*** Begin section ***

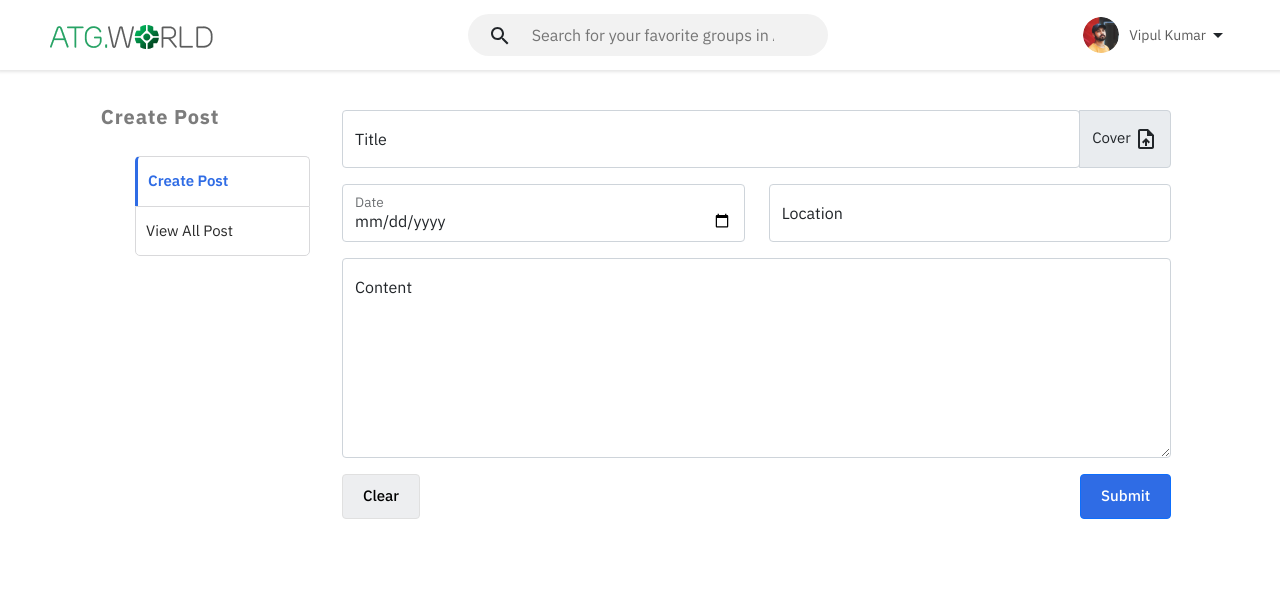
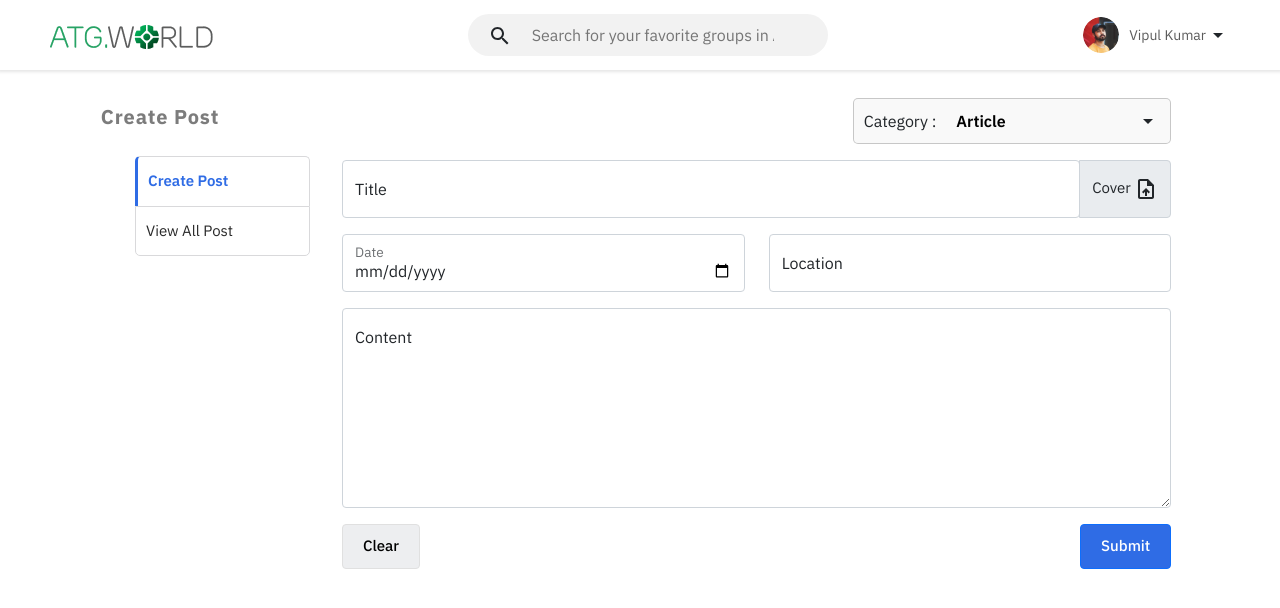
Before and after one commit to vi-kush/Social_Media_App-MERN, a React (Create React App) app: page /create in a window 1280 px wide. Shown: the top 608 px of the page. Built offline with nearby package versions, Linux system fonts and the light colour scheme; sample sign-in values are in the browser's storage.

Commit message:
added post category

```diff
--- a/src/components/DropDown/DropDown.jsx
+++ b/src/components/DropDown/DropDown.jsx
@@ -12,18 +12,23 @@ const DropDown = (props) => {
     const dropdownRef = useRef();
 
     const handleClick = (e,update) => {
+
         setShowDropDownMenu(!showDropDownMenu);
-        update && setDropdownInput(e.currentTarget.innerText.toLowerCase());
-        // console.log(e.currentTarget);
+        if(update) {
+
+            let val=e.currentTarget.innerText.toLowerCase()
+            props.change && props.change(val)
+            setDropdownInput(val)
+        }
     }
 
     return (
-        <div className={`dropdown ${props.className}`}>
-            <button className="dropdown_btn" onClick={(e)=>handleClick(e,false)}>
+        <div className={`dropdown ${props.className ? props.className : ""}`} style={{...props.style}}>
+            <button className="dropdown_btn" onClick={(e)=>handleClick(e,false)} style={{...props.btnStyle}}>
                 {title}
                 {
                     !navDropDown &&
-                    <input type="text" className="dropdown_text" readOnly value={dropdownInput} style={{maxWidth: `${mxw}px`}}/>
+                    <input type="text" className="dropdown_text" readOnly value={dropdownInput} style={{maxWidth: `${mxw}px`, ...props.inputStyle}}/>
                 }
                 <ArrowDropDownIcon style={(showDropDownMenu ? {transform:"rotate(180deg) translateY(-2px)",transition: "transform 0.3s" } : {transition: "transform 0.3s"})}/>
             </button>
--- a/src/pages/add/Add.jsx
+++ b/src/pages/add/Add.jsx
@@ -1,16 +1,20 @@
 // import Navbar from '../../components/Navbar/Navbar'
 import "./add.css"
+import DropDown from './../../components/DropDown/DropDown'
 import {Button, InputGroup, Container, Row, Col, Form, FloatingLabel} from 'react-bootstrap'
 import UploadFileIcon from '@mui/icons-material/UploadFile'
-import {useState, useContext} from 'react'
+import {useState, useContext, useEffect} from 'react'
 import {Link, Navigate} from 'react-router-dom'
 import { authContext } from '../../App'
 
 const Add = ()=>{
 
-    const [image,setImage] = useState(null);
+    const [image,setImage] = useState(undefined);
+    const [jobCategory,setJobCategory] = useState("article");
     const { loggedIn } = useContext(authContext)
     // const [loggedIn] = useState(localStorage.getItem('auth') ? true : false)
+
+
     if(!loggedIn) return (<Navigate to="/signup" replace={true}/>)
 
     return(
@@ -26,18 +30,31 @@ const Add = ()=>{
 
                 <Col xs="12" md="7" lg="8" className="d-flex rightContainer flex-column align-items-start">
 
-                    <div className="coverImg mb-3">
-                        {image ?<img src={URL.createObjectURL(image)} alt="" width="100%" />:""}
+                    <div className="job_category mt-1 mb-3">
+                        <DropDown
+                        title="Category :"
+                        mxw={200}
+                        options={["article","education","meetup","job"]}
+                        btnStyle={{border:"1px solid rgba(0,0,0,0.2)",borderRadius:"5px",padding:"10px",background:"rgba(0,0,0,0.025)"}}
+                        inputStyle={{paddingLeft:"20px"}}
+                        change={setJobCategory}
+                        />
                     </div>
-                    <Form className="updateForm">
+                    {jobCategory !== "job" && image ?
+                        <div className="coverImg mb-3">
+                            <img src={URL.createObjectURL(image)} alt="" width="100%" />
+                        </div>: ""
+                    }
+                    <Form className="updateForm" name="createPost">
                         <Row className="mb-3" >
+                            <input type="text" value={jobCategory} name="jobCategory" readOnly style={{display:"none"}}/>
                             <InputGroup >
                                 <FloatingLabel className="titleField" controlId="floatingInput" label="Title" >
                                     <Form.Control type="Text" placeholder="Title" />
                                 </FloatingLabel>
                                 <InputGroup.Text className="imgField">
                                     <label htmlFor="postCover">Cover <UploadFileIcon/> </label>
-                                    <input type="file" onChange={(e)=>setImage(e.target.files[0])} id="postCover" style={{display:"none"}} />
+                                    <input type="file" onChange={(e)=>setImage(e.target.files[0])} id="postCover" name="postCover" style={{display:"none"}} />
                                 </InputGroup.Text>
                             </InputGroup>
                         </Row>
--- a/src/pages/add/add.css
+++ b/src/pages/add/add.css
@@ -1,7 +1,3 @@
-.add .leftContainer{
-    padding: 0 !important;
-}
-
 .add .leftContainer .item{
     border: 1px solid #D9D9DB;
     width: 175px;
@@ -99,7 +95,7 @@
     .add .leftContainer .sidemenu .sideitem{
         margin: 0;
         padding: 10px 20px;
-        border: 1px solid #D9D9DB;
+        /* border: 1px solid #D9D9DB; */
         border-top-left-radius: 5px;
         border-top-right-radius: 5px;
     }
@@ -125,3 +121,10 @@
         width: 150px;
     }
 }
+
+.job_category{
+    display: flex;
+    align-items: center;
+    justify-content: flex-end;
+    width: 100%;
+}
```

*** End section ***

THE PROBLEM: Leave every image out and retype the entries above word for word.

EXPECTED OUTPUT:
Before and after one commit to vi-kush/Social_Media_App-MERN, a React (Create React App) app: page /create in a window 1280 px wide. Shown: the top 608 px of the page. Built offline with nearby package versions, Linux system fonts and the light colour scheme; sample sign-in values are in the browser's storage.

Commit message:
added post category

```diff
--- a/src/components/DropDown/DropDown.jsx
+++ b/src/components/DropDown/DropDown.jsx
@@ -12,18 +12,23 @@ const DropDown = (props) => {
     const dropdownRef = useRef();
 
     const handleClick = (e,update) => {
+
         setShowDropDownMenu(!showDropDownMenu);
-        update && setDropdownInput(e.currentTarget.innerText.toLowerCase());
-        // console.log(e.currentTarget);
+        if(update) {
+
+            let val=e.currentTarget.innerText.toLowerCase()
+            props.change && props.change(val)
+            setDropdownInput(val)
+        }
     }
 
     return (
-        <div className={`dropdown ${props.className}`}>
-            <button className="dropdown_btn" onClick={(e)=>handleClick(e,false)}>
+        <div className={`dropdown ${props.className ? props.className : ""}`} style={{...props.style}}>
+            <button className="dropdown_btn" onClick={(e)=>handleClick(e,false)} style={{...props.btnStyle}}>
                 {title}
                 {
                     !navDropDown &&
-                    <input type="text" className="dropdown_text" readOnly value={dropdownInput} style={{maxWidth: `${mxw}px`}}/>
+                    <input type="text" className="dropdown_text" readOnly value={dropdownInput} style={{maxWidth: `${mxw}px`, ...props.inputStyle}}/>
                 }
                 <ArrowDropDownIcon style={(showDropDownMenu ? {transform:"rotate(180deg) translateY(-2px)",transition: "transform 0.3s" } : {transition: "transform 0.3s"})}/>
             </button>
--- a/src/pages/add/Add.jsx
+++ b/src/pages/add/Add.jsx
@@ -1,16 +1,20 @@
 // import Navbar from '../../components/Navbar/Navbar'
 import "./add.css"
+import DropDown from './../../components/DropDown/DropDown'
 import {Button, InputGroup, Container, Row, Col, Form, FloatingLabel} from 'react-bootstrap'
 import UploadFileIcon from '@mui/icons-material/UploadFile'
-import {useState, useContext} from 'react'
+import {useState, useContext, useEffect} from 'react'
 import {Link, Navigate} from 'react-router-dom'
 import { authContext } from '../../App'
 
 const Add = ()=>{
 
-    const [image,setImage] = useState(null);
+    const [image,setImage] = useState(undefined);
+    const [jobCategory,setJobCategory] = useState("article");
     const { loggedIn } = useContext(authContext)
     // const [loggedIn] = useState(localStorage.getItem('auth') ? true : false)
+
+
     if(!loggedIn) return (<Navigate to="/signup" replace={true}/>)
 
     return(
@@ -26,18 +30,31 @@ const Add = ()=>{
 
                 <Col xs="12" md="7" lg="8" className="d-flex rightContainer flex-column align-items-start">
 
-                    <div className="coverImg mb-3">
-                        {image ?<img src={URL.createObjectURL(image)} alt="" width="100%" />:""}
+                    <div className="job_category mt-1 mb-3">
+                        <DropDown
+                        title="Category :"
+                        mxw={200}
+                        options={["article","education","meetup","job"]}
+                        btnStyle={{border:"1px solid rgba(0,0,0,0.2)",borderRadius:"5px",padding:"10px",background:"rgba(0,0,0,0.025)"}}
+                        inputStyle={{paddingLeft:"20px"}}
+                        change={setJobCategory}
+                        />
                     </div>
-                    <Form className="updateForm">
+                    {jobCategory !== "job" && image ?
+                        <div className="coverImg mb-3">
+                            <img src={URL.createObjectURL(image)} alt="" width="100%" />
+                        </div>: ""
+                    }
+                    <Form className="updateForm" name="createPost">
                         <Row className="mb-3" >
+                            <input type="text" value={jobCategory} name="jobCategory" readOnly style={{display:"none"}}/>
                             <InputGroup >
                                 <FloatingLabel className="titleField" controlId="floatingInput" label="Title" >
                                     <Form.Control type="Text" placeholder="Title" />
                                 </FloatingLabel>
                                 <InputGroup.Text className="imgField">
                                     <label htmlFor="postCover">Cover <UploadFileIcon/> </label>
-                                    <input type="file" onChange={(e)=>setImage(e.target.files[0])} id="postCover" style={{display:"none"}} />
+                                    <input type="file" onChange={(e)=>setImage(e.target.files[0])} id="postCover" name="postCover" style={{display:"none"}} />
                                 </InputGroup.Text>
                             </InputGroup>
                         </Row>
--- a/src/pages/add/add.css
+++ b/src/pages/add/add.css
@@ -1,7 +1,3 @@
-.add .leftContainer{
-    padding: 0 !important;
-}
-
 .add .leftContainer .item{
     border: 1px solid #D9D9DB;
     width: 175px;
@@ -99,7 +95,7 @@
     .add .leftContainer .sidemenu .sideitem{
         margin: 0;
         padding: 10px 20px;
-        border: 1px solid #D9D9DB;
+        /* border: 1px solid #D9D9DB; */
         border-top-left-radius: 5px;
         border-top-right-radius: 5px;
     }
@@ -125,3 +121,10 @@
         width: 150px;
     }
 }
+
+.job_category{
+    display: flex;
+    align-items: center;
+    justify-content: flex-end;
+    width: 100%;
+}
```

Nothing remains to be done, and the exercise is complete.